Wednesday, August 22, 2007

Asset Allocation - August 2007

It has been about two months since I last wrote about our asset allocation, so I figure it's time for another update. As you can imagine the past two months have not been too kind to our portfolio. During this period, we have seen our investment portfolio decline by over 6%, this compared to a decline of 3.4% in the Dow, 4.9% in the S&P and 2.6% in the NASDAQ over the same period (June 22 - Aug 21).

Contributing to the sharp decline of our portfolio were our international and real-estate holdings. Vanguard's Total International Index has declined over 11% from its peak earlier this year, while Vanguard's Total REIT Index has declined over 20% from its peak, putting them firmly in correction territory and bear territory, respectively.

Here is our asset allocation as of August 21: Photo Sharing and Video Hosting at Photobucket
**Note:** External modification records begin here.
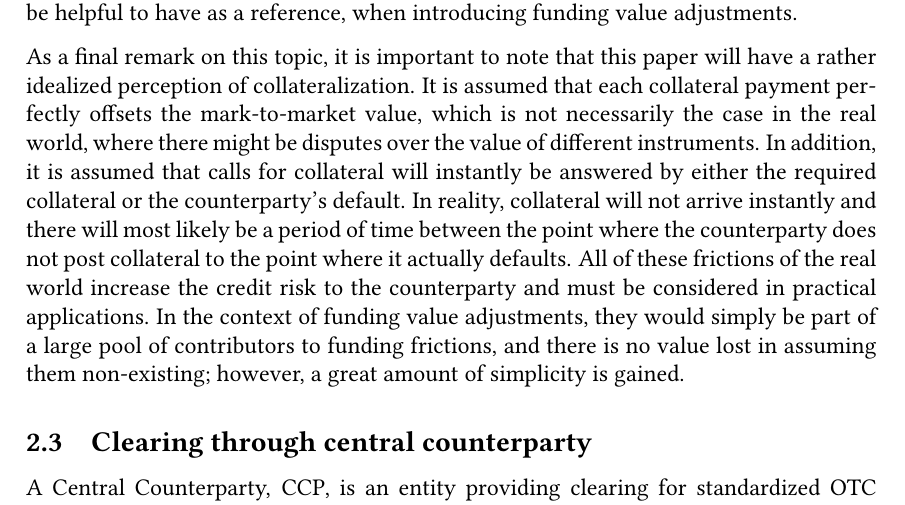
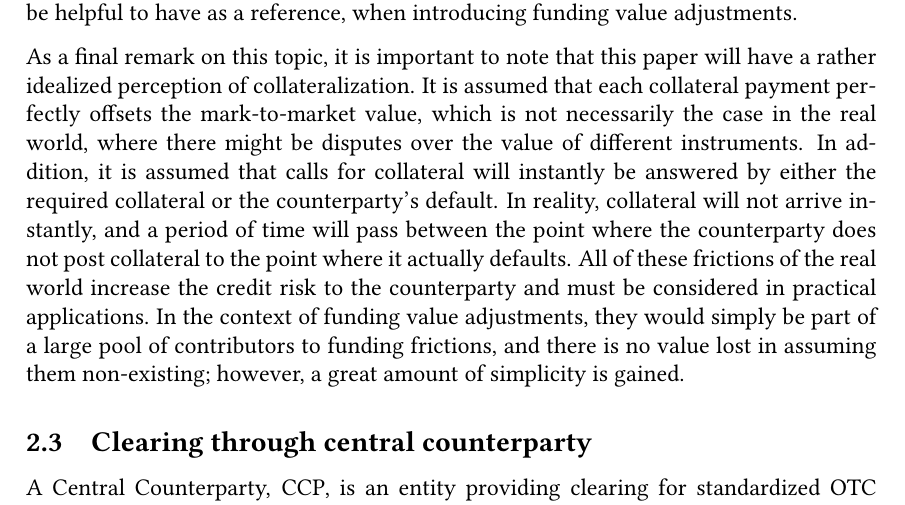
Before and after one commit to sebastianbaltser/master-thesis, a LaTeX thesis (thesis/main.tex, which reads thesis/content/body-matter/counterparty-credit-risk/credit-risk-mitigation.tex): part of page 9 of 74, cut so that both start at the same text. Compiled offline with pdfLaTeX.

Commit message:
Fix formulation

```diff
--- a/thesis/content/body-matter/counterparty-credit-risk/credit-risk-mitigation.tex
+++ b/thesis/content/body-matter/counterparty-credit-risk/credit-risk-mitigation.tex
@@ -189,7 +189,7 @@
         where there might be disputes over the value of different instruments.
         In addition, it is assumed that calls for collateral will instantly be answered
         by either the required collateral or the counterparty's default.
-        In reality, collateral will not arrive instantly and there will most likely be a period of time between
+        In reality, collateral will not arrive instantly, and a period of time will pass between
         the point where the counterparty does not post collateral to the point where it actually defaults.
         All of these frictions of the real world increase the credit risk to the counterparty
         and must be considered in practical applications.
```
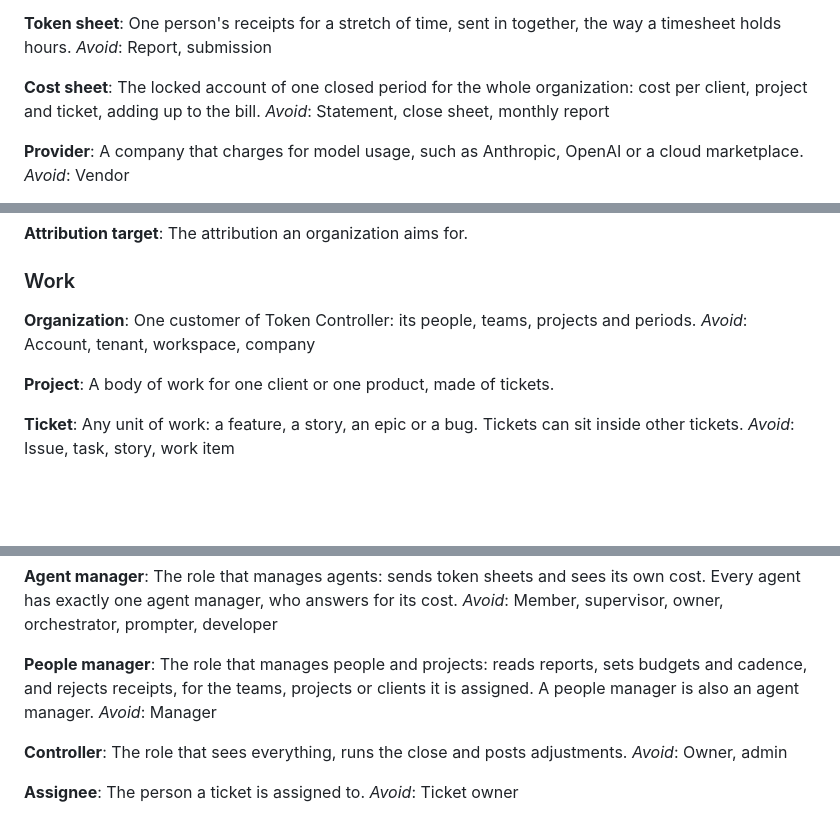
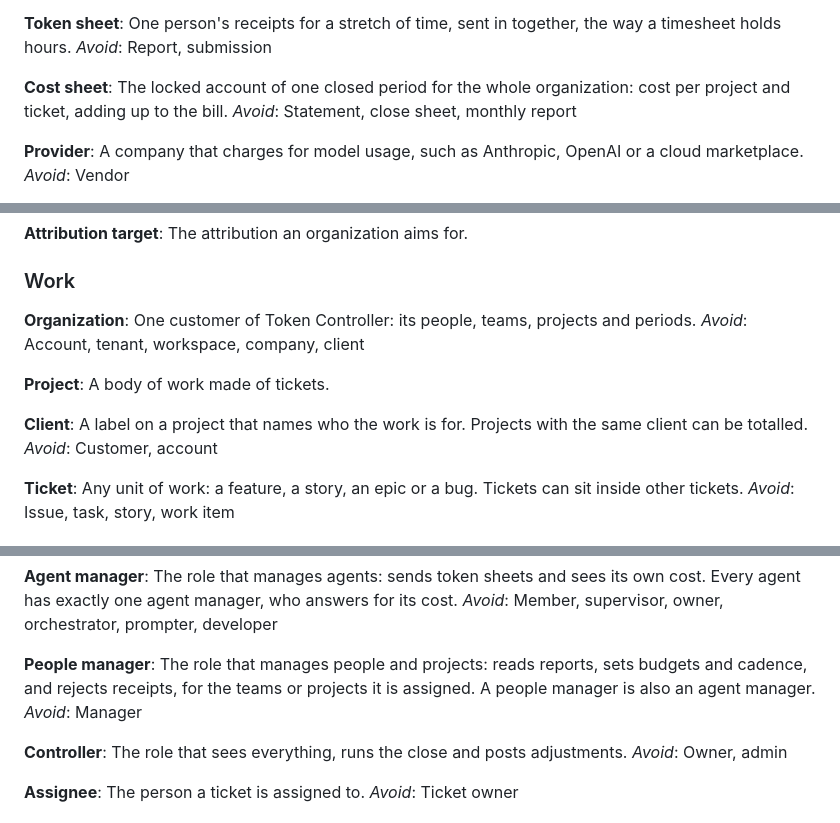
Before and after one commit to jancbeck/tokencontroller, a Markdown page: GLOSSARY.md, 3 parts joined by grey strips. GitHub-like rendering; blank space fills up the shorter version.

Commit message:
Glossary: client is a label on a project

```diff
--- a/GLOSSARY.md
+++ b/GLOSSARY.md
@@ -19,7 +19,7 @@ One person's receipts for a stretch of time, sent in together, the way a timeshe
 _Avoid_: Report, submission
 
 **Cost sheet**:
-The locked account of one closed period for the whole organization: cost per client, project and ticket, adding up to the bill.
+The locked account of one closed period for the whole organization: cost per project and ticket, adding up to the bill.
 _Avoid_: Statement, close sheet, monthly report
 
 **Provider**:
@@ -80,10 +80,14 @@ The attribution an organization aims for.
 
 **Organization**:
 One customer of Token Controller: its people, teams, projects and periods.
-_Avoid_: Account, tenant, workspace, company
+_Avoid_: Account, tenant, workspace, company, client
 
 **Project**:
-A body of work for one client or one product, made of tickets.
+A body of work made of tickets.
+
+**Client**:
+A label on a project that names who the work is for. Projects with the same client can be totalled.
+_Avoid_: Customer, account
 
 **Ticket**:
 Any unit of work: a feature, a story, an epic or a bug. Tickets can sit inside other tickets.
@@ -112,7 +116,7 @@ The role that manages agents: sends token sheets and sees its own cost. Every ag
 _Avoid_: Member, supervisor, owner, orchestrator, prompter, developer
 
 **People manager**:
-The role that manages people and projects: reads reports, sets budgets and cadence, and rejects receipts, for the teams, projects or clients it is assigned. A people manager is also an agent manager.
+The role that manages people and projects: reads reports, sets budgets and cadence, and rejects receipts, for the teams or projects it is assigned. A people manager is also an agent manager.
 _Avoid_: Manager
 
 **Controller**:
```
Also changed, not shown: other parts of GLOSSARY.md (+0 -1 lines).
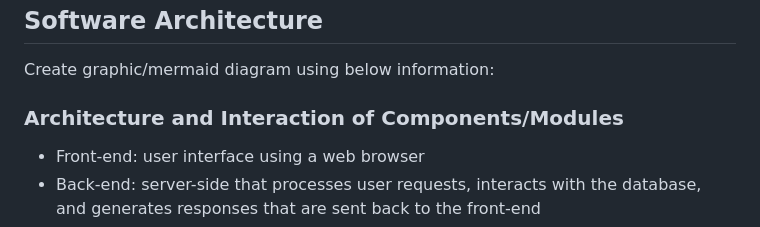
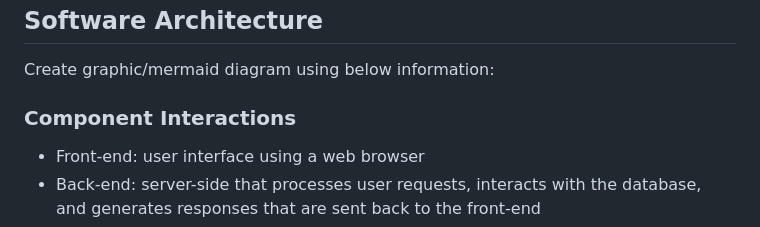
Before and after one commit to EECE3093C/voie-team-project, a Markdown page: README.md, the part around the change. GitHub-like rendering.

```diff
--- a/README.md
+++ b/README.md
@@ -29,7 +29,7 @@ Anyone interested in weightlifting, fitness, and working out who wants to improv
 
 ## Software Architecture
 Create graphic/mermaid diagram using below information:
-### Architecture and Interaction of Components/Modules
+### Component Interactions
 - Front-end: user interface using a web browser
 - Back-end: server-side that processes user requests, interacts with the database, and generates responses that are sent back to the front-end
 - Database: where data is stored and retrieved
```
The past couple of months have not been a fun time to be in the stock market, but they have also not been that terrible for long term investors such as myself. Generally speaking, I am happy with our current portfolio strategy and feel that it is working well. For example, during the rough periods, our small bond position has been able to slightly dampen the volatility of our portfolio, as it was intended to do. In addition, while it is true that our real estate and international investments have taken a big hit recently, these sectors have also dramatically outperformed the U.S. stock market in recent years, so we have nothing to complain about. Essentially, our diversification strategy is performing as expected.

We will wait a little bit longer before jumping into the market with more money. When we do, we will increase our positions in both the real estate and the international asset classes to bring them more in-line with our long term asset allocation plan. As I previously mentioned, I try to re-balance our asset allocation by buying more of asset classes that have been under-performing, rather than by selling asset classes that have seen larger returns. This allows me to maintain the needed allocation, without triggering any tax consequences. You can read more about this strategy in one of my previous posts.


Armchair Fiduciary said...

Why do you have such a small allocation to international equities? Kudos for having any exposure at all (most people don't) but why not make it bigger?

Shadox said...

That is actually a very good question. Here is my answer: the first rule of investing is to know yourself - this is the level of exposure with which I am comfortable. One of the main risk factors of international investing is foreign currency exchange rate fluctuations. This is one risk that you are not exposed to with U.S. equities. Since my obligations are denominated in USD, I think it prudent to have move of my assets tied to that currency.

Having said this, I have thought about potentially increasing the total international exposure to of our portfolio to 30% over the long term. If I decide to follow through on this, I will do so by slowly increasing our position over a period of years.